Lp(a) is quite prone to oxidation (more so than LDL), and can be glycated too—and these modifications clearly impact vascular health. Lp(a) is inherently pro-inflammatory, yet its atherogenic potential is increased by binding to oxidized phospholipids (oxPLs) generated by cell membrane stress. Lp(a) is the main lipoprotein carrier of these oxPLs, which have been called ”atherosclerosis-relevant antigens” for the strong immune response and altered genetic expression they generate within blood vessels. In fact, Lp(a)-related risk may follow directly from its oxPL contents, which are associated with small Lp(a) isoforms and predict cardiovascular events. OxPLs may mediate vascular remodeling, drive calcification in aortic valve stenosis, and they are found in unstable atherosclerotic plaques. OxPLs are additionally known to promote immune cell binding to endothelial cells, interact with pattern recognition receptors, and induce proinflammatory and proatherogenic gene expression. Let’s not forget about apolipoprotein B, though, because oxidation of apoB-related lipids correlates with cardiac events, and levels of these “oxPL-apoBs” predict coronary and peripheral artery disease. One study found that Lp(a) and oxPL-apoB levels showed similar associations with the severity and progress of atherosclerosis.
Here are some brain-scratchers, though: according to human and animal studies, things like statins, garlic, and low-fat diets may actually increase oxPL-apoB or oxPL-Lp(a) levels even while lessening atherosclerosis, improving vascular function, or slowing coronary calcification. And though Lp(a) binds to tissues more tightly than LDL, this can be modified by N-acetylcysteine. So it isn’t just that particular Lp(a) component levels are “good” or “bad”—they reflect very dynamic processes. Some research points out that lipoprotein-associated phospholipase A2 may help degrade these deleterious oxPLs.
But wait, there’s more: Lp(a) structure and genetic function

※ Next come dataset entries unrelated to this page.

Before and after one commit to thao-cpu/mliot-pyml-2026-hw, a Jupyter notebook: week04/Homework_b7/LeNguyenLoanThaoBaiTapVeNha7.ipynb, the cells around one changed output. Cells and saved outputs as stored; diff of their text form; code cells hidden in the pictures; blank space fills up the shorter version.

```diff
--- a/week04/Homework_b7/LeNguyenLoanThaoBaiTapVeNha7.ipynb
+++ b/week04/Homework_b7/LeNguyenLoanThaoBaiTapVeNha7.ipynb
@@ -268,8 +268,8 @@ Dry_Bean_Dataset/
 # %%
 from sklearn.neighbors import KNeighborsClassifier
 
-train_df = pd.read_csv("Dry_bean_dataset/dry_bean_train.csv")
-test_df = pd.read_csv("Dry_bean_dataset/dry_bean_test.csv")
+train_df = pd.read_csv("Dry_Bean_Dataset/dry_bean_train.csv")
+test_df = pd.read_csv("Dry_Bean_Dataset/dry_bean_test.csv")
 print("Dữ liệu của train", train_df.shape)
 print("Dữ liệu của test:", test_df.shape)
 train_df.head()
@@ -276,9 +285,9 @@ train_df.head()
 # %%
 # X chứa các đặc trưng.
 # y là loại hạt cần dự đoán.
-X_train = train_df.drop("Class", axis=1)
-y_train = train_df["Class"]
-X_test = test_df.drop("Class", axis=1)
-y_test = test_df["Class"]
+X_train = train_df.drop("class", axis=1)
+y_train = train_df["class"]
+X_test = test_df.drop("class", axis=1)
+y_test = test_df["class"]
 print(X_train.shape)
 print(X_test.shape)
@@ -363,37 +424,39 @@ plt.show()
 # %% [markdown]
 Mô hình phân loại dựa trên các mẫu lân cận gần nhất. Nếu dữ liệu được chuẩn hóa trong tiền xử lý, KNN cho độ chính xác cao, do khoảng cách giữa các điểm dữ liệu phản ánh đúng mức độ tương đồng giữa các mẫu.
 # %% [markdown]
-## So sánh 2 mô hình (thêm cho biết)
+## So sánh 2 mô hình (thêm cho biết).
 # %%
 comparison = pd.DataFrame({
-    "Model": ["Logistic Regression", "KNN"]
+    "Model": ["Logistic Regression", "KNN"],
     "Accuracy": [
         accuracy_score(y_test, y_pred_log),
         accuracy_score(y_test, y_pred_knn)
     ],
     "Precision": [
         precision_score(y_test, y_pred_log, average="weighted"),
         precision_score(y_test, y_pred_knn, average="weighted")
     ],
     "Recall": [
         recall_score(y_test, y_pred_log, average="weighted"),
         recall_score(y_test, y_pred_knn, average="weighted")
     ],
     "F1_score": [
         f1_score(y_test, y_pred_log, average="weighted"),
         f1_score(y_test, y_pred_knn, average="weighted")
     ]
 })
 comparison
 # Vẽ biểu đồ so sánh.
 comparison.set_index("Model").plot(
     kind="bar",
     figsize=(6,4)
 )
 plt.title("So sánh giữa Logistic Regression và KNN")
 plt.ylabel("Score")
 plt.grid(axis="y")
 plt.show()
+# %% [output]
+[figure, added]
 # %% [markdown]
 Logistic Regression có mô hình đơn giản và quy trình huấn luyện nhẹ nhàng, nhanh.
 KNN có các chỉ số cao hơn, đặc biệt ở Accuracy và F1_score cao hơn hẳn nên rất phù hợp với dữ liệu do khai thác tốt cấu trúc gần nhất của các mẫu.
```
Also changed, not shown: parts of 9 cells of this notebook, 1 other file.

Lp(a) comes in 6 genetically-coded isoforms showing different functionality, and apo(a) contains looping “kringle” structures interlinked with glycosylated regions. Like Lp(a) itself, apo(a) and kringles also come in multiple forms, and smaller apo(a) isoforms may double the risk for CHD or ischemic stroke. These smaller apo(a) isoforms have fewer kringles, and are associated with higher Lp(a) levels and higher atherogenic and thrombotic potential, though as in other paradoxes of successful aging, some healthy octogenarians show just this small isoform/high concentration profile. Finally, Lp(a)’s overall size and structure can vary by apo(a) amount, the number of Lp(a) particles, and amount of cholesterol carried. So it seems worthwhile to speculate how much these differences (especially if oxidation is also involved—we’ll talk more about that) may contribute to Lp(a)’s pathogenic potential.

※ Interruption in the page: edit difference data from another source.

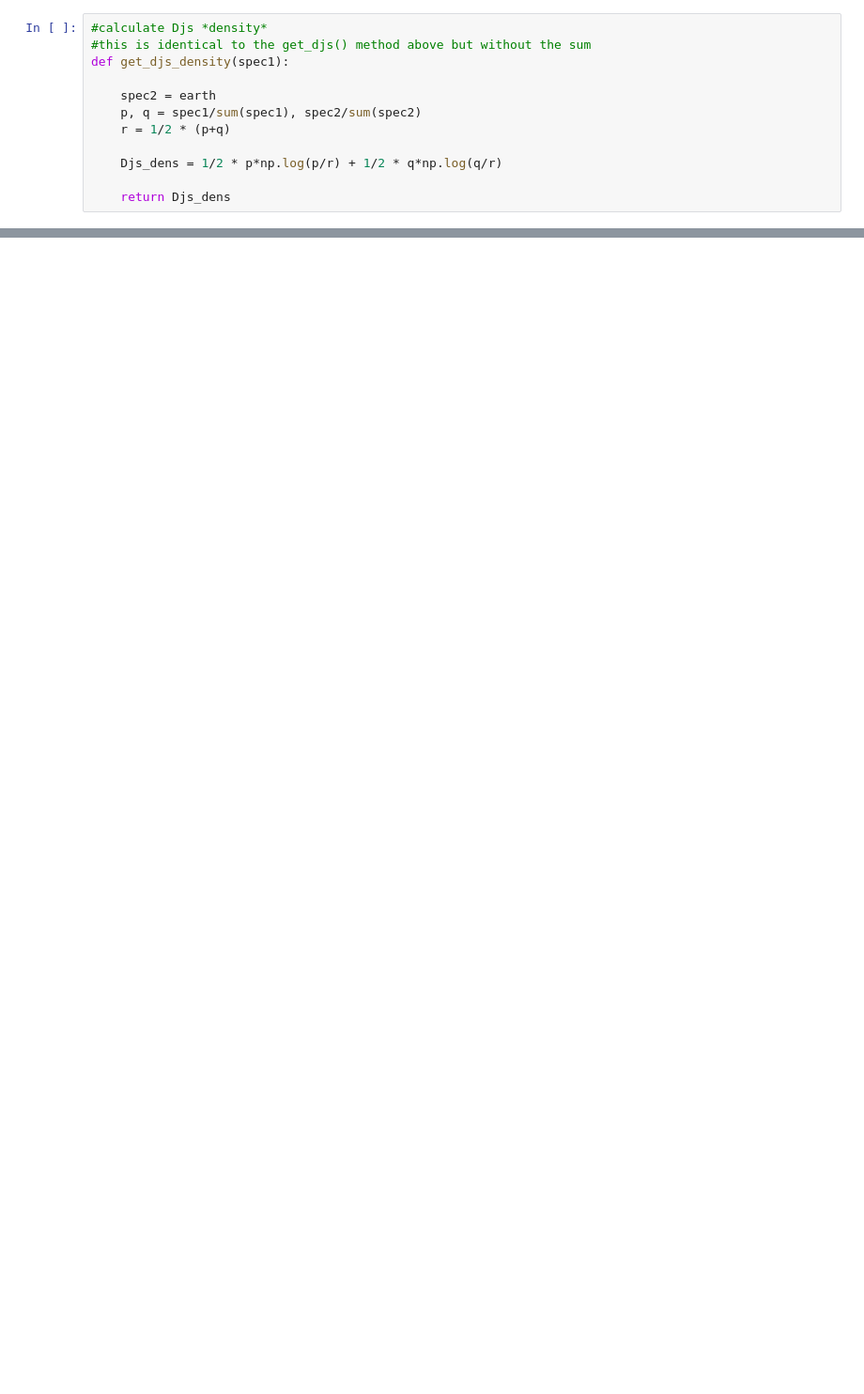
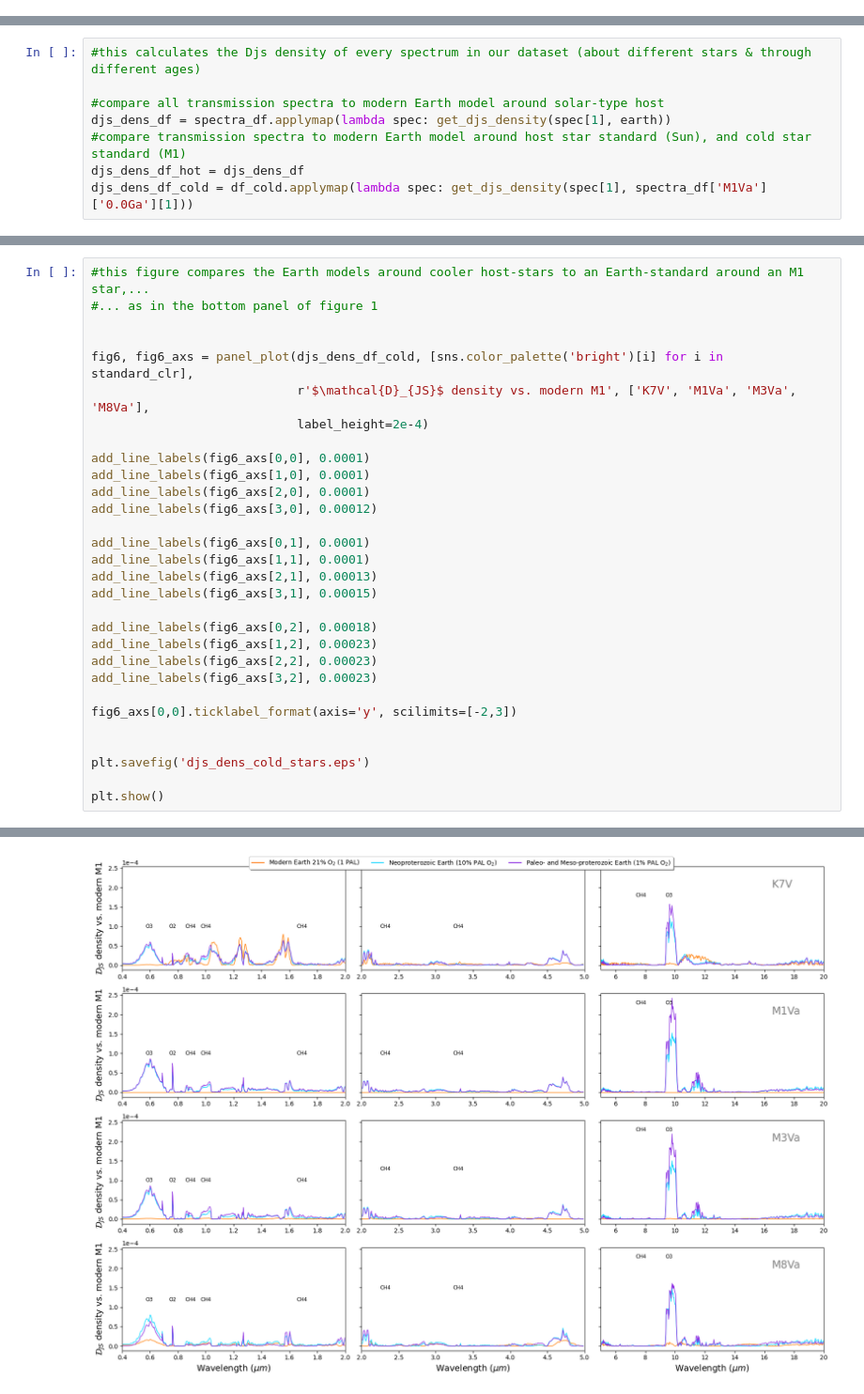
Before and after one commit to saracha413/betelgeuse, a Jupyter notebook: figures-l-iesm.ipynb, the cells around one changed output, grey strips where cells are left out. Shown at 94% size. Cells and saved outputs as stored; diff of their text form; blank space fills up the shorter version.

```diff
--- a/figures-l-iesm.ipynb
+++ b/figures-l-iesm.ipynb
@@ -246,12 +0,0 @@ plt.gcf().set_size_inches(10, 7)
-# %%
-#calculate Djs *density*
-#this is identical to the get_djs() method above but without the sum
-def get_djs_density(spec1):
-
-    spec2 = earth
-    p, q = spec1/sum(spec1), spec2/sum(spec2)
-    r = 1/2 * (p+q)
-
-    Djs_dens = 1/2 * p*np.log(p/r) + 1/2 * q*np.log(q/r)
-
-    return Djs_dens
@@ -418,0 +416,8 @@ axs[3,2].plot(waves[indices3[0]:indices3[1]], djs_dens_df['M8A']['3.9Ga'][indice
+# %%
+#this calculates the Djs density of every spectrum in our dataset (about different stars & through different ages)
+
+#compare all transmission spectra to modern Earth model around solar-type host
+djs_dens_df = spectra_df.applymap(lambda spec: get_djs_density(spec[1], earth))
+#compare transmission spectra to modern Earth model around host star standard (Sun), and cold star standard (M1)
+djs_dens_df_hot = djs_dens_df
+djs_dens_df_cold = df_cold.applymap(lambda spec: get_djs_density(spec[1], spectra_df['M1Va']['0.0Ga'][1]))
@@ -418,0 +649,31 @@ axs[3,2].plot(waves[indices3[0]:indices3[1]], djs_dens_df['M8A']['3.9Ga'][indice
+# %%
+#this figure compares the Earth models around cooler host-stars to an Earth-standard around an M1 star,...
+#... as in the bottom panel of figure 1
+
+
+fig6, fig6_axs = panel_plot(djs_dens_df_cold, [sns.color_palette('bright')[i] for i in standard_clr],
+                            r'$\mathcal{D}_{JS}$ density vs. modern M1', ['K7V', 'M1Va', 'M3Va', 'M8Va'],
+                            label_height=2e-4)
+
+add_line_labels(fig6_axs[0,0], 0.0001)
+add_line_labels(fig6_axs[1,0], 0.0001)
+add_line_labels(fig6_axs[2,0], 0.0001)
+add_line_labels(fig6_axs[3,0], 0.00012)
+
+add_line_labels(fig6_axs[0,1], 0.0001)
+add_line_labels(fig6_axs[1,1], 0.0001)
+add_line_labels(fig6_axs[2,1], 0.00013)
+add_line_labels(fig6_axs[3,1], 0.00015)
+
+add_line_labels(fig6_axs[0,2], 0.00018)
+add_line_labels(fig6_axs[1,2], 0.00023)
+add_line_labels(fig6_axs[2,2], 0.00023)
+add_line_labels(fig6_axs[3,2], 0.00023)
+
+fig6_axs[0,0].ticklabel_format(axis='y', scilimits=[-2,3])
+
+
+plt.savefig('djs_dens_cold_stars.eps')
+
+plt.show()
+# %% [output]
@@ -418,0 +681 @@ axs[3,2].plot(waves[indices3[0]:indices3[1]], djs_dens_df['M8A']['3.9Ga'][indice
+[figure, added]
```
Also changed, not shown: parts of 39 cells of this notebook.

Lp(a)’s Genetic Dimensions and Many Variants
Lp(a) plasma levels are strongly heritable through multiple polymorphisms within the LPA gene, but there is also an APOE2 gene variant notably affecting them. Lp(a) level is further influenced by LPA variants that are more specific to kringle and/or apo(a) expression, encoding for varying numbers of kringles on apo(a) and thus different apo(a) size and mass. LPA genetics may explain over 90% of the variation in Lp(a) levels, with kringle number accounting for most of it. These differences in the molecular conformation of Lp(a) are reflected by the broad range of Lp(a) plasma levels seen across large populations, which can vary from under 0.1 mg/dl to over 200 mg/dl. It’s interesting to note that apo(a) shares around 94% molecular homology with plasminogen, which may provide some clues as to how both Lp(a) and apo(a) inhibit fibrinolysis and boost atherogenesis.

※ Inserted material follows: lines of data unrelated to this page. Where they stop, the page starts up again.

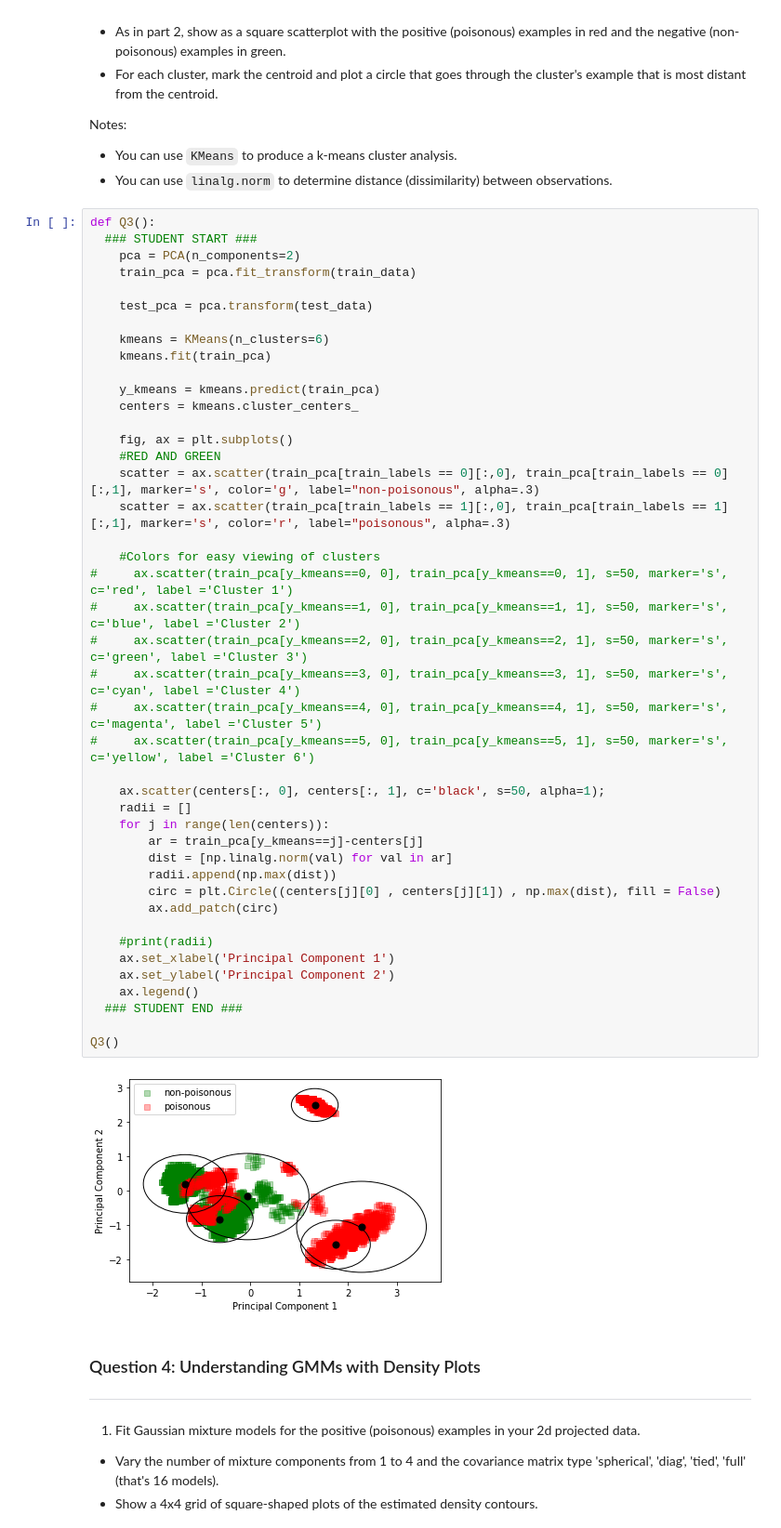
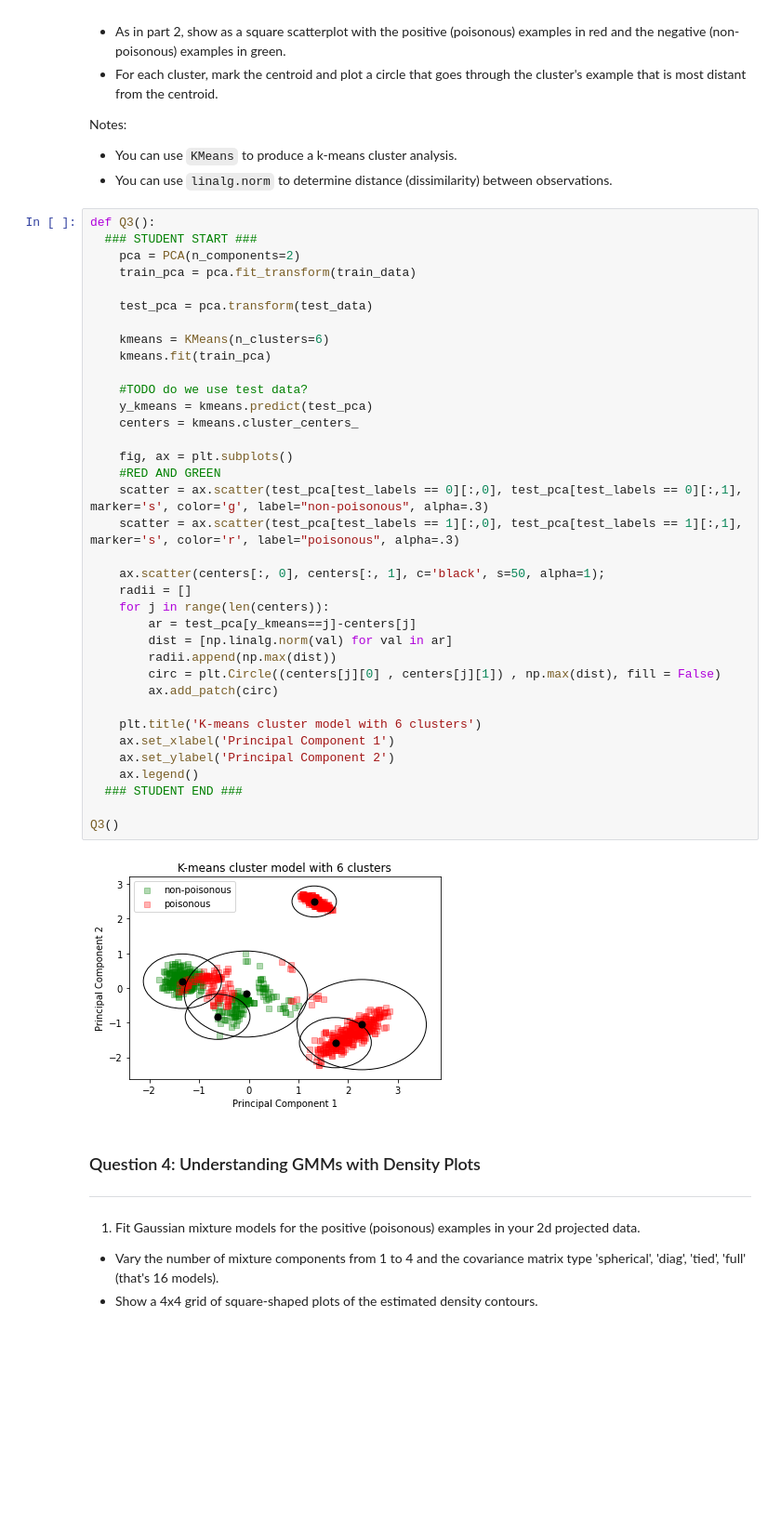
Before and after one commit to ssburgan/w207_coursework, a Jupyter notebook: Sybil_SantosBurgan_project4.ipynb, the cells around one changed output. Shown at 93% size. Saved outputs shown, nothing was run; the diff lists cells and outputs as text; blank space fills up the shorter version.

```diff
--- a/Sybil_SantosBurgan_project4.ipynb
+++ b/Sybil_SantosBurgan_project4.ipynb
@@ -156,47 +157,40 @@ Notes:
 def Q3():
   ### STUDENT START ###
     pca = PCA(n_components=2)
     train_pca = pca.fit_transform(train_data)
 
     test_pca = pca.transform(test_data)
 
     kmeans = KMeans(n_clusters=6)
     kmeans.fit(train_pca)
 
-    y_kmeans = kmeans.predict(train_pca)
+    #TODO do we use test data?
+    y_kmeans = kmeans.predict(test_pca)
     centers = kmeans.cluster_centers_
 
     fig, ax = plt.subplots()
     #RED AND GREEN
-    scatter = ax.scatter(train_pca[train_labels == 0][:,0], train_pca[train_labels == 0][:,1], marker='s', color='g', label="non-poisonous", alpha=.3)
-    scatter = ax.scatter(train_pca[train_labels == 1][:,0], train_pca[train_labels == 1][:,1], marker='s', color='r', label="poisonous", alpha=.3)
-
-    #Colors for easy viewing of clusters
-#     ax.scatter(train_pca[y_kmeans==0, 0], train_pca[y_kmeans==0, 1], s=50, marker='s', c='red', label ='Cluster 1')
-#     ax.scatter(train_pca[y_kmeans==1, 0], train_pca[y_kmeans==1, 1], s=50, marker='s', c='blue', label ='Cluster 2')
-#     ax.scatter(train_pca[y_kmeans==2, 0], train_pca[y_kmeans==2, 1], s=50, marker='s', c='green', label ='Cluster 3')
-#     ax.scatter(train_pca[y_kmeans==3, 0], train_pca[y_kmeans==3, 1], s=50, marker='s', c='cyan', label ='Cluster 4')
-#     ax.scatter(train_pca[y_kmeans==4, 0], train_pca[y_kmeans==4, 1], s=50, marker='s', c='magenta', label ='Cluster 5')
-#     ax.scatter(train_pca[y_kmeans==5, 0], train_pca[y_kmeans==5, 1], s=50, marker='s', c='yellow', label ='Cluster 6')
+    scatter = ax.scatter(test_pca[test_labels == 0][:,0], test_pca[test_labels == 0][:,1], marker='s', color='g', label="non-poisonous", alpha=.3)
+    scatter = ax.scatter(test_pca[test_labels == 1][:,0], test_pca[test_labels == 1][:,1], marker='s', color='r', label="poisonous", alpha=.3)
 
     ax.scatter(centers[:, 0], centers[:, 1], c='black', s=50, alpha=1);
     radii = []
     for j in range(len(centers)):
-        ar = train_pca[y_kmeans==j]-centers[j]
+        ar = test_pca[y_kmeans==j]-centers[j]
         dist = [np.linalg.norm(val) for val in ar]
         radii.append(np.max(dist))
         circ = plt.Circle((centers[j][0] , centers[j][1]) , np.max(dist), fill = False)
         ax.add_patch(circ)
 
-    #print(radii)
+    plt.title('K-means cluster model with 6 clusters')
     ax.set_xlabel('Principal Component 1')
     ax.set_ylabel('Principal Component 2')
     ax.legend()
   ### STUDENT END ###
 
 Q3()
 # %% [output]
-[figure, old version]
+[figure, new version]
 # %% [markdown]
 ### Question 4: Understanding GMMs with Density Plots
 ---
```
Also changed, not shown: parts of 8 cells of this notebook.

One of the largest investigations into Lp(a) genetics, the INTERHEART study, found that the link between Lp(a) level and myocardial infarction risk was particularly high in Latin Americans and South Asians and intermediate for Europeans, Chinese (who showed the largest Lp(a) isoforms), and Southeast Asians, yet it was non-significant in Africans (even though they had the smallest Lp(a) isoforms) and Arabs. Risks for cerebral, aortic, and peripheral vascular incidents have also been associated with Lp(a) variants.